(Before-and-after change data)
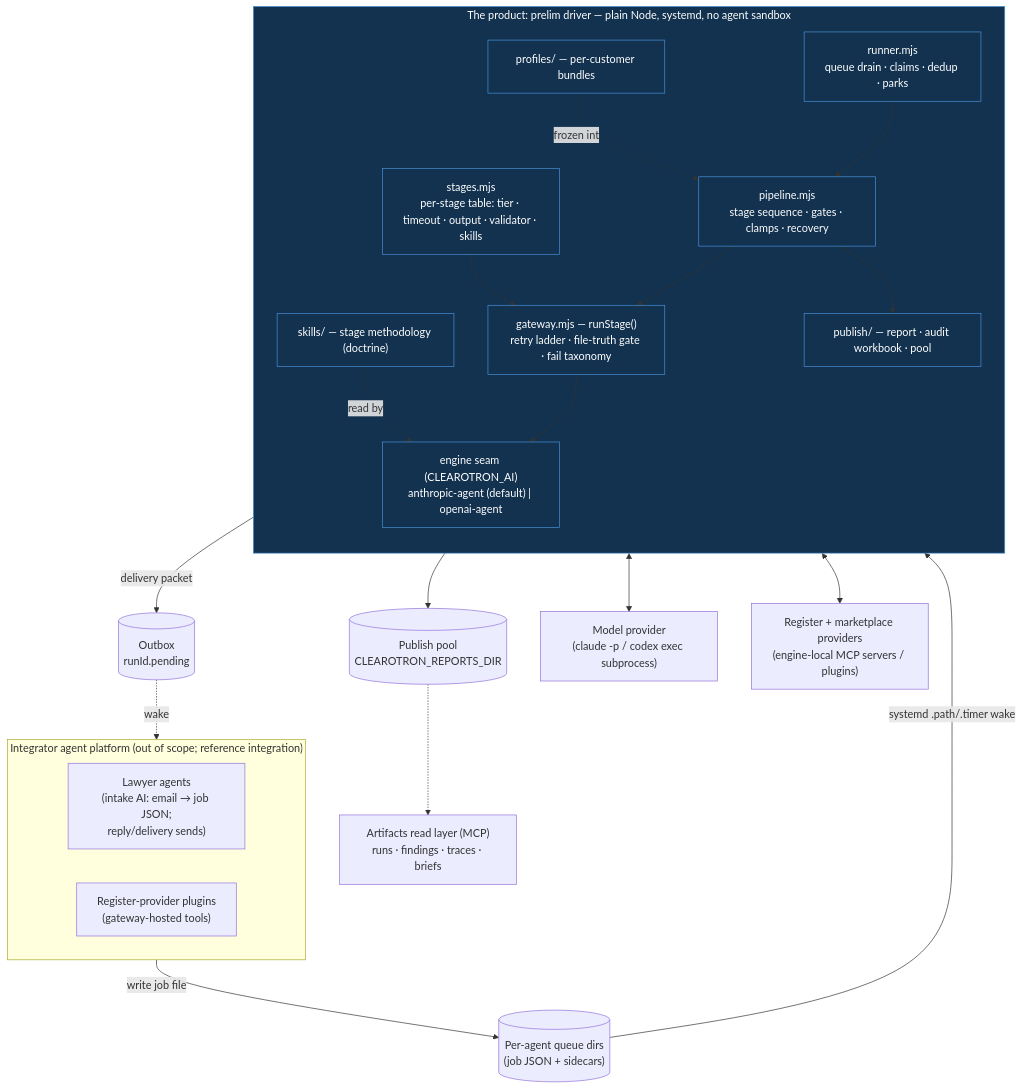
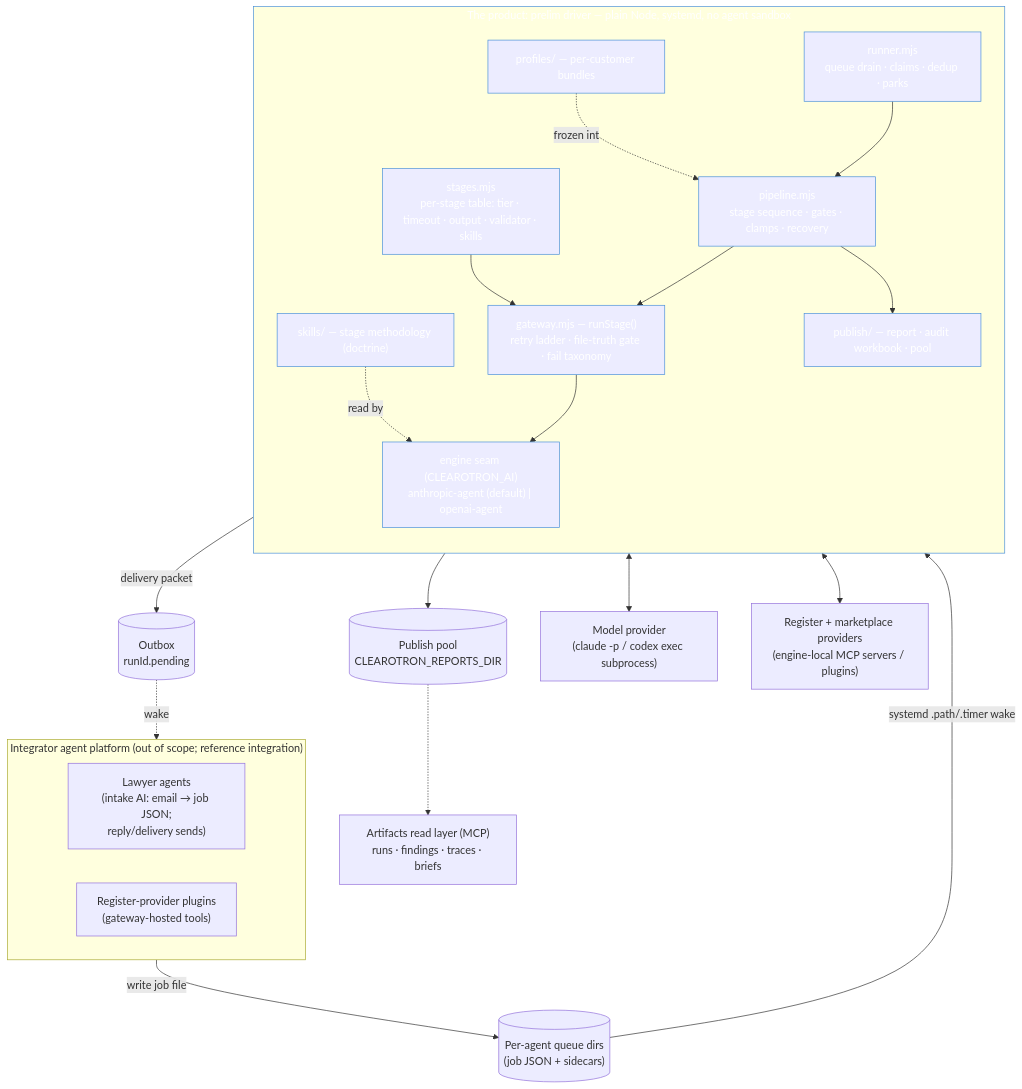
The first of 2 diagrams in docs/architecture/02-architecture.md (CordilleraSarl/clearotron), drawn with Mermaid before and after one commit. The commit also changed 69 other files, not shown here.

````diff
--- a/docs/architecture/02-architecture.md
+++ b/docs/architecture/02-architecture.md
@@ -43,44 +43,44 @@
 ```mermaid
 flowchart TB
     subgraph GW["Integrator agent platform (out of scope; reference integration)"]
         direction LR
         AG["Lawyer agents<br/>(intake AI: email → job JSON;<br/>reply/delivery sends)"]
         PL["Register-provider plugins<br/>(gateway-hosted tools)"]
     end
 
     subgraph DRV["The product: prelim driver — plain Node, systemd, no agent sandbox"]
         direction TB
         RUN["runner.mjs<br/>queue drain · claims · dedup · parks"]
         PIPE["pipeline.mjs<br/>stage sequence · gates · clamps · recovery"]
         STG["stages.mjs<br/>per-stage table: tier · timeout · output · validator · skills"]
         GWM["gateway.mjs — runStage()<br/>retry ladder · file-truth gate · fail taxonomy"]
         ENG["engine seam (CLEAROTRON_AI)<br/>anthropic-agent (default) | openai-agent"]
         SKL["skills/ — stage methodology (doctrine)"]
         PROF["profiles/ — per-customer bundles"]
         PUB["publish/ — report · audit workbook · pool"]
         RUN --> PIPE --> GWM --> ENG
         STG --> GWM
         SKL -.read by.-> ENG
         PROF -.frozen into.-> PIPE
         PIPE --> PUB
     end
 
     Q[("Per-agent queue dirs<br/>(job JSON + sidecars)")]
     POOL[("Publish pool<br/>CLEAROTRON_REPORTS_DIR")]
     OB[("Outbox<br/>runId.pending")]
     MODEL["Model provider<br/>(claude -p / codex exec subprocess)"]
     REG["Register + marketplace providers<br/>(engine-local MCP servers / plugins)"]
     MCPQ["Artifacts read layer (MCP)<br/>runs · findings · traces · briefs"]
 
     AG -- "write job file" --> Q
     Q -- "systemd .path/.timer wake" --> RUN
     ENG <--> MODEL
     ENG <--> REG
     PUB --> POOL
     PIPE -- "delivery packet" --> OB
     OB -. "wake" .-> AG
     POOL -.-> MCPQ
 
-    classDef product fill:#12324f,stroke:#4a90d9,color:#fff
+    classDef product fill:tracker issue 12324f,stroke:#4a90d9,color:#fff
     class DRV,RUN,PIPE,STG,GWM,ENG,SKL,PROF,PUB product
 ```
````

EXERCISE OBJECTIVE: Using the data above, reproduce exactly the lines between those holding "marketplace providers<br/>(engine-local MCP" and "POOL -.-> MCPQ", inclusive, and no others.

EXERCISE RESPONSE:
     REG["Register + marketplace providers<br/>(engine-local MCP servers / plugins)"]
     MCPQ["Artifacts read layer (MCP)<br/>runs · findings · traces · briefs"]
 
     AG -- "write job file" --> Q
     Q -- "systemd .path/.timer wake" --> RUN
     ENG <--> MODEL
     ENG <--> REG
     PUB --> POOL
     PIPE -- "delivery packet" --> OB
     OB -. "wake" .-> AG
     POOL -.-> MCPQ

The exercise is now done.